I was on the point of giving up on this book after chapter three. Most books of this type seem to have just one chapter which is the book's real point, and I rather had the feeling that I had read it and was just getting more of the same. Not so! Rather than simply drawing evidence from further afield for his initial thesis that accidents of birthdate within the calendar are the biggest factor in sporting success, Gladwell goes on to look at accidents of language, of the type of economy we grew up in, of culture in the cockpit, and of shade of skin in the Caribbean. He draws out different conclusions from each one, including the surprising notion of intelligence threshold, where being clever _enough_ is more important than maximum IQ.
The underlying premise, I suppose, is that success is inherently unfair. Somehow -- by going through his own family's history -- Gladwell turns this round right at the end to be something positive and life-affirming.
An awful lot of the evidence in this book is 'evidence by inspection', and it sometimes comes perilously close to finding causation where there is only evidence of correlation.Read more ›
The book deals with the broader context of collective contribution, a concept not new at all and acknowledged and documented in the work of most geniuses such as Isaac Newton and Albert Einstein. The book adds its twist by combining it with how the Western culture view success and its contemporary drivers. The book debunks the misconception that success is an outcome of personal achievement but rather a mix of a string of opportunities, concerted effort of communities and families, luck, dedication and a quirky take on the world.
The book is an eye opener to rigid individualism and how viewing success in those terms are not only false but dangerous. We do live at a time which offers great opportunities and unprecedented potentials but they are only few and it’s important to be aware of how we view the majority who are unsuccessful. We view our system in a sentimental way that it rewards hard work with astonishing success and wealth, this is false the truth is that it only rewards one billionaire Bill Gates and one billionaire Richard Branson and nobody else can have that opportunity and if Bill Gates was not born in 1955 plus another series of lucky events the opportunity would have gone to someone else and only them.Read more ›
Most Recent Customer Reviews
The book deals with the broader context of collective contribution, a concept not new at all and acknowledged and documented in the work of most geniuses such as Isaac Newton and... Read morePublished 23 hours ago by M Fairel
Excellent read would recommend reading it through twice.

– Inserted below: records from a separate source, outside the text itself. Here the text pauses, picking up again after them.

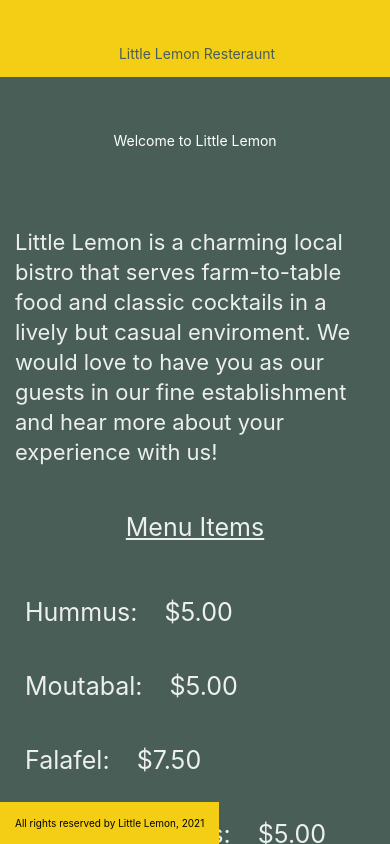
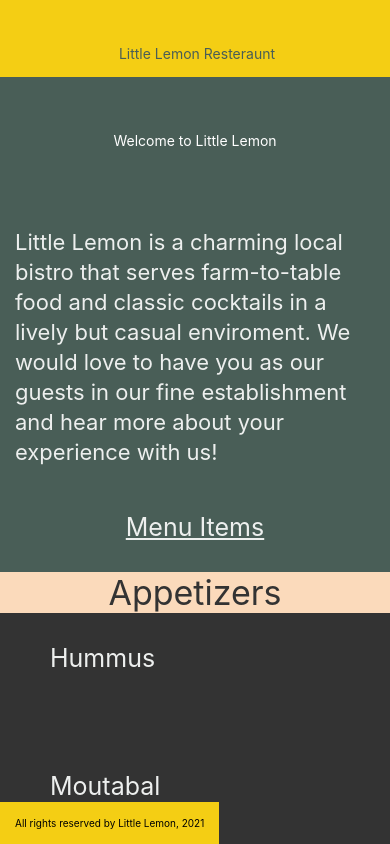
Before and after one commit to lougoncharenko/little-lemon-app, a React Native app: screen / in a window 390 px wide. Built offline with nearby package versions, Linux system fonts and the light colour scheme.

Commit message:
remade it into a section list and styled

```diff
--- a/components/MenuItems.js
+++ b/components/MenuItems.js
@@ -1,45 +1,131 @@
 import React from "react";
 
-import {View, Text, FlatList, StyleSheet} from 'react-native';
+import {View, Text, FlatList, StyleSheet, SectionList} from 'react-native';
+
+// const menuData = [
+//   {
+//     title: 'Appetizers',
+//     data: [
+//     { name: 'Hummus', price: '$5.00', id: '1A' },
+//     { name: 'Moutabal', price: '$5.00', id: '2B' },
+//     { name: 'Falafel', price: '$7.50', id: '3C' },
+//     { name: 'Marinated Olives', price: '$5.00', id: '4D' },
+//     { name: 'Kofta', price: '$6.00', id: '5E' },
+//     { name: 'Eggplant Salad', price: '$9.50', id: '6F' },
+//     ],
+//   },
+//   {
+//     title: 'Main Dishes',
+//     data: [
+//     { name: 'Lentil Burger', price: '$12.50', id: '7G' },
+//     { name: 'Smoked Salmon', price: '$18.00', id: '8H' },
+//     { name: 'Kofta Burger', price: '$12.50', id: '9I' },
+//     { name: 'Turkish Kebab', price: '$15.50', id: '10J' },
+//     ],
+//   },
+//   {
+//     title: 'Sides',
+//     data: [
+//     { name: 'Fries', price: '$8.00', id: '11K' },
+//     { name: 'Buttered Rice', price: '$4.50', id: '12L' },
+//     { name: 'Bread Sticks', price: '$5.50', id: '13M' },
+//     { name: 'Pita Pocket', price: '$3.00', id: '14N' },
+//     { name: 'Lentil Soup', price: '$6.75', id: '15O' },
+//     { name: 'Greek Salad', price: '$8.50', id: '16Q' },
+//     { name: 'Rice Pilaf', price: '$7.00', id: '17R' },
+//     ],
+//   },
+//   {
+//     title: 'Desserts',
+//     data: [
+//     { name: 'Baklava', price: '$5.00', id: '18S' },
+//     { name: 'Tartufo', price: '$5.00', id: '19T' },
+//     { name: 'Tiramisu', price: '$6.00', id: '20U' },
+//     { name: 'Panna Cotta', price: '$5.00', id: '21V' },
+//     ],
+//   },
+// ];
+
+// const menuItemsToDisplay = [
+//     { name: 'Hummus', price: '$5.00', id: '1A' },
+//     { name: 'Moutabal', price: '$5.00', id: '2B' },
+//     { name: 'Falafel', price: '$7.50', id: '3C' },
+//     { name: 'Marinated Olives', price: '$5.00', id: '4D' },
+//     { name: 'Kofta', price: '$6.00', id: '5E' },
+//     { name: 'Eggplant Salad', price: '$9.50', id: '6F' },
+//     { name: 'Lentil Burger', price: '$12.50', id: '7G' },
+//     { name: 'Smoked Salmon', price: '$18.00', id: '8H' },
+//     { name: 'Kofta Burger', price: '$12.50', id: '9I' },
+//     { name: 'Turkish Kebab', price: '$15.50', id: '10J' },
+//     { name: 'Fries', price: '$8.00', id: '11K' },
+//     { name: 'Buttered Rice', price: '$4.50', id: '12L' },
+//     { name: 'Bread Sticks', price: '$5.50', id: '13M' },
+//     { name: 'Pita Pocket', price: '$3.00', id: '14N' },
+//     { name: 'Lentil Soup', price: '$6.75', id: '15O' },
+//     { name: 'Greek Salad', price: '$8.50', id: '16Q' },
+//     { name: 'Rice Pilaf', price: '$7.00', id: '17R' },
+//     { name: 'Baklava', price: '$5.00', id: '18S' },
+//     { name: 'Tartufo', price: '$5.00', id: '19T' },
+//     { name: 'Tiramisu', price: '$6.00', id: '20U' },
+//     { name: 'Panna Cotta', price: '$5.00', id: '21V' },
+//   ];
 
 const menuItemsToDisplay = [
-    { name: 'Hummus', price: '$5.00', id: '1A' },
-    { name: 'Moutabal', price: '$5.00', id: '2B' },
-    { name: 'Falafel', price: '$7.50', id: '3C' },
-    { name: 'Marinated Olives', price: '$5.00', id: '4D' },
-    { name: 'Kofta', price: '$6.00', id: '5E' },
-    { name: 'Eggplant Salad', price: '$9.50', id: '6F' },
-    { name: 'Lentil Burger', price: '$12.50', id: '7G' },
-    { name: 'Smoked Salmon', price: '$18.00', id: '8H' },
-    { name: 'Kofta Burger', price: '$12.50', id: '9I' },
-    { name: 'Turkish Kebab', price: '$15.50', id: '10J' },
-    { name: 'Fries', price: '$8.00', id: '11K' },
-    { name: 'Buttered Rice', price: '$4.50', id: '12L' },
-    { name: 'Bread Sticks', price: '$5.50', id: '13M' },
-    { name: 'Pita Pocket', price: '$3.00', id: '14N' },
-    { name: 'Lentil Soup', price: '$6.75', id: '15O' },
-    { name: 'Greek Salad', price: '$8.50', id: '16Q' },
-    { name: 'Rice Pilaf', price: '$7.00', id: '17R' },
-    { name: 'Baklava', price: '$5.00', id: '18S' },
-    { name: 'Tartufo', price: '$5.00', id: '19T' },
-    { name: 'Tiramisu', price: '$6.00', id: '20U' },
-    { name: 'Panna Cotta', price: '$5.00', id: '21V' },
-  ];
+  {
+    title: 'Appetizers',
+    data: [
+      'Hummus',
+      'Moutabal',
+      'Falafel',
+      'Marinated Olives',
+      'Kofta',
+      'Eggplant Salad',
+    ],
+  },
+  {
+    title: 'Main Dishes',
+    data: ['Lentil Burger', 'Smoked Salmon', 'Kofta Burger', 'Turkish Kebab'],
+  },
+  {
+    title: 'Sides',
+    data: [
+      'Fries',
+      'Buttered Rice',
+      'Bread Sticks',
+      'Pita Pocket',
+      'Lentil Soup',
+      'Greek Salad',
+      'Rice Pilaf',
+    ],
+  },
+  {
+    title: 'Desserts',
+    data: ['Baklava', 'Tartufo', 'Tiramisu', 'Panna Cotta'],
+  },
+];
+  const Item = ({ name, price }) => (
+    <View style={styles.innerContainer}>
+      <Text style={styles.menuItem}>{name}</Text>
+      <Text style={styles.menuItem}>{price}</Text>
+    </View>
+  );
 
 export default function MenuItems() {
+  const renderItem = ({ item }) => <Item name={item} />;
+  const renderSectionHeader = ({ section: { title } }) => (
+    <Text style={styles.sectionHeader}>{title}</Text>
+  );
     return (
         <View style={styles.menuContainer}>
         <View style={styles.menuHeader}>
             <Text style={styles.menuText}>Menu Items</Text>
         </View>
-        <FlatList
-          data={menuItemsToDisplay}
-          renderItem={({item}) => <View style={styles.menuItems}>
-            <Text style={styles.menuItem}>{item.name}: </Text>
-            <Text style={styles.menuItem}>{item.price} </Text>
-            </View>}
-            keyExtractor = {(item) => item.id}
-        />
+        <SectionList
+        keyExtractor={(item, index) => item + index}
+        sections={menuItemsToDisplay}
+        renderItem={renderItem}
+        renderSectionHeader={renderSectionHeader}
+        ></SectionList>
       </View>
     );
 }
@@ -59,12 +145,17 @@ const styles = StyleSheet.create({
      color: '#EDEFEE',
      textDecorationLine: 'underline',
     },
-    menuItems: {
-      padding: 15,
-      display: 'flex',
-      flexDirection: 'row',
-      alignItems: 'space-between'
-
+    innerContainer: {
+      paddingHorizontal: 40,
+      paddingVertical: 20,
+      backgroundColor: '#333333',
+    },
+    sectionHeader: {
+      backgroundColor: '#fbdabb',
+      color: '#333333',
+      fontSize: 34,
+      flexWrap: 'wrap',
+      textAlign: 'center',
     },
     menuItem: {
       padding: 10,
```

Now annoyed that my parents didn't have me earlier in the decade and later in the yearPublished 4 days ago by Spineman
Great book, with lots of interesting facts that make you think why people are so good at what they do. I won't give you more details because otherwise I will spoil the funPublished 15 days ago by Nina Flores
One of the best books that I've read in a long time. Haven't finished it yet but so far there are some valuable bits of information that really challenge the way I looked at... Read morePublished 21 days ago by Fabulous37
One of my favourite books ever and a good present for other peoplePublished 28 days ago by andyosbo
Ive read Blink and wanted to try a few of Malcolm Gladwells other books - this didnt disappoint, well worth a read.Published 1 month ago by Graham Mc Cormack